Would You Like Fries With Your First Amendment
A recent case from the United States Court of Appeals for the Fourth Circuit provides one more example of how social media may or may not fit neatly into traditional legal analysis. And more to the point, can a state regulatory board tell a blogger what he can and can’t say?
Steve Cooksey is a blogger who was once rushed to an emergency room on the verge of a diabetic coma. He was diagnosed with Type II diabetes and advised to adopt a low fat, high carbohydrate diet. Cooksey, however, had other ideas, and opted for the “Paleolithic Diet.” The Paleolithic Diet features foods high in fat and low in carbs. It is similar to the diet of humans living in the Stone Age. Here is some rare video of the diet in action.
Cooksey achieved remarkable results with his diet, and became an advocate for it. He created a Web site — http://www.diabetes-warrior.net/. He used the site to talk about his lifestyle changes, and included personal meal plans and favorite recipes. He included a disclaimer making it clear that he was not a licensed medical professional and had no formal medical education or any dietary qualifications.
Cooksey’s readership swelled (no pun intended) to 2,000 unique visitors. The site included an advice q/a section, with Cooksey responding to readers’ questions; a free “mentoring” section, where readers would post stories about their own experiences, to which Cooksey would respond; and a fee-based “Life Coaching” service. In exchange for the fee, Cooksey offered individualized support and advice. The fee entitled subscribers to a set number of monthly interactions.
At some point, after he spoke at a public forum, someone reported Cooksey to North Carolina’s State Board of Dietetics/Nutrition. After going back and forth with the Board, Cooksey ultimately took down his fee-based service because in the Board’s view that constituted the unlicensed practice of dietetics. The Board also sent Cooksey printouts of his Web site, marking with a red pen those portions that needed to be removed. (Is it hard to use a pen with such a heavy hand? Just wondering). Cooksey brought his site into compliance with the Board’s demands, which led the Board to send a letter informing that it was closing its investigation, but reserving the right to monitor the site going forward.
Cooksey apparently, finally had enough with the nice guy routine, and he filed suit in federal district court claiming that the Board’s actions violated his First Amendment rights. But the district court, noting that Cooksey had not actually been disciplined by the Board, dismissed the suit, concluding that Cooksey lacked standing to bring the action. In non-legal circles this is known as “no harm/no foul.”
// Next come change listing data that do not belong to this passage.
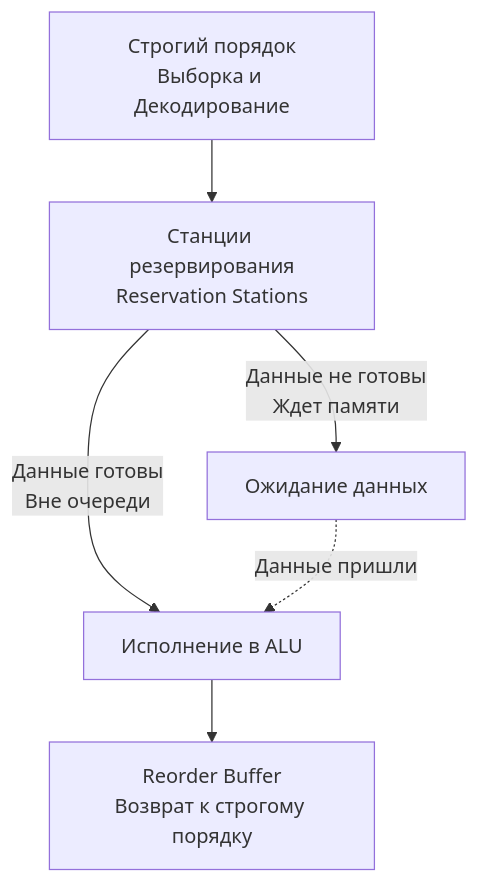
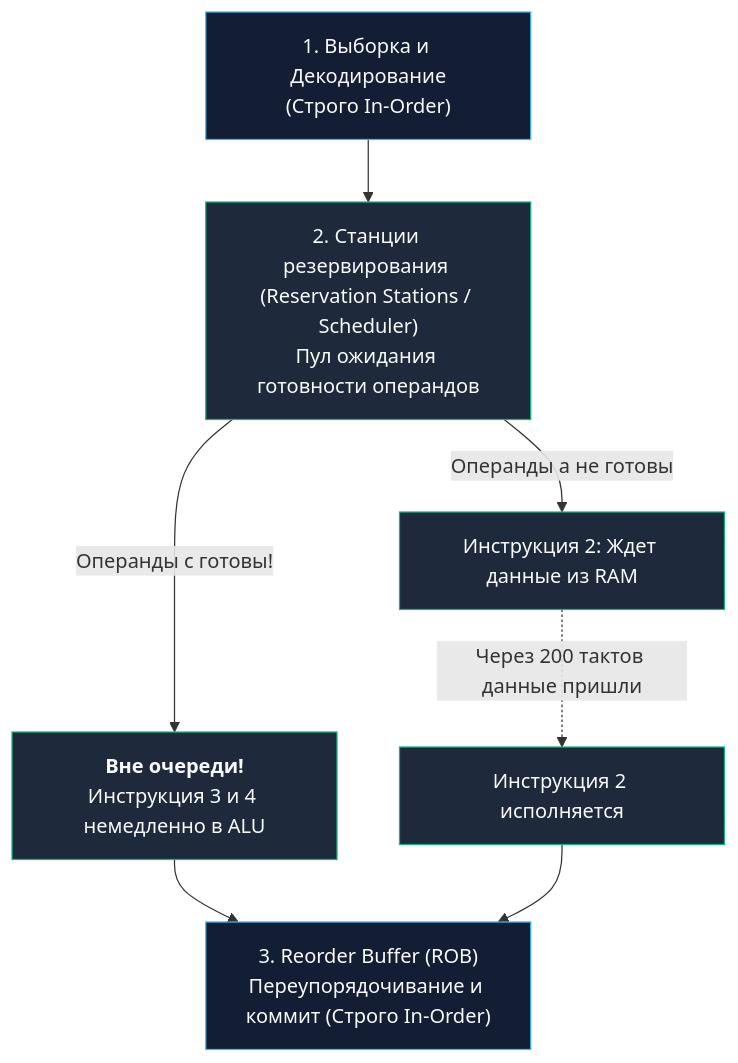
One commit to UnrealTemplier/go-textbook changed the second of 3 diagrams in sources/1. Архитектура компьютера/12. Суперскалярность, Out Of Order Execution и Register Renaming.md. Above: the diagram before and after it, drawn with Mermaid. The commit also changed other lines of this file, not shown here.

````diff
--- a/sources/1. Архитектура компьютера/12. Суперскалярность, Out Of Order Execution и Register Renaming.md
+++ b/sources/1. Архитектура компьютера/12. Суперскалярность, Out Of Order Execution и Register Renaming.md
@@ -50,11 +95,17 @@
 ```mermaid
 flowchart TD
-    InOrder["Строгий порядок<br>Выборка и Декодирование"] --> RS["Станции резервирования<br>Reservation Stations"]
+    FetchOrder["1. Выборка и Декодирование<br>(Строго In-Order)"] --> RS["2. Станции резервирования (Reservation Stations / Scheduler)<br>Пул ожидания готовности операндов"]
     
-    RS -->|Данные не готовы<br>Ждет памяти| Wait["Ожидание данных"]
-    RS -->|Данные готовы<br>Вне очереди| ALU["Исполнение в ALU"]
+    RS -->|Операнды a не готовы| Wait["Инструкция 2: Ждет данные из RAM"]
+    RS -->|Операнды c готовы!| Exec["<b>Вне очереди!</b><br>Инструкция 3 и 4 немедленно в ALU"]
     
-    Wait -.->|Данные пришли| ALU
+    Wait -.->|Через 200 тактов данные пришли| ExecLater["Инструкция 2 исполняется"]
     
-    ALU --> ROB["Reorder Buffer<br>Возврат к строгому порядку"]
+    Exec --> ROB["3. Reorder Buffer (ROB)<br>Переупорядочивание и коммит (Строго In-Order)"]
+    ExecLater --> ROB
+
+    classDef stage fill:#131d33,stroke:#38bdf8,stroke-width:1px,color:#f8fafc;
+    classDef ooo fill:#1e293b,stroke:#10b981,stroke-width:1px,color:#f8fafc;
+    class FetchOrder,ROB stage;
+    class RS,Wait,Exec,ExecLater ooo;
 ```
````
But the appellate court disagreed. It noted that the Board’s actions caused Cooksey to engage in self-censorship. In the appellate court’s view, this constituted a “credible” injury that was neither “imaginary or speculative.” It sent the case back to the district court and directed it to decide the case on the merits.
According to Cooksey, he fought the law and he won. And that is sort of true. He certainly won the preliminary battle. But all that means is the court needs to hear his case. The question remains whether a state board can limit the speech of a blogger who is not passing himself off as a licensed expert. It will be interesting to see how it shakes it out. This may come down to a question of whether Cooksey’s site is commercial speech or not. If it is, the state is more likely to prevail, because typically protections for commercial speech are less than for non-commercial speech. Commercial speech is speech that “proposes a transaction.” The fee-based service may fall into that category, but the rest of the Web site likely will not. We will see.
But I wonder if Cooksey will retain this guy to represent him.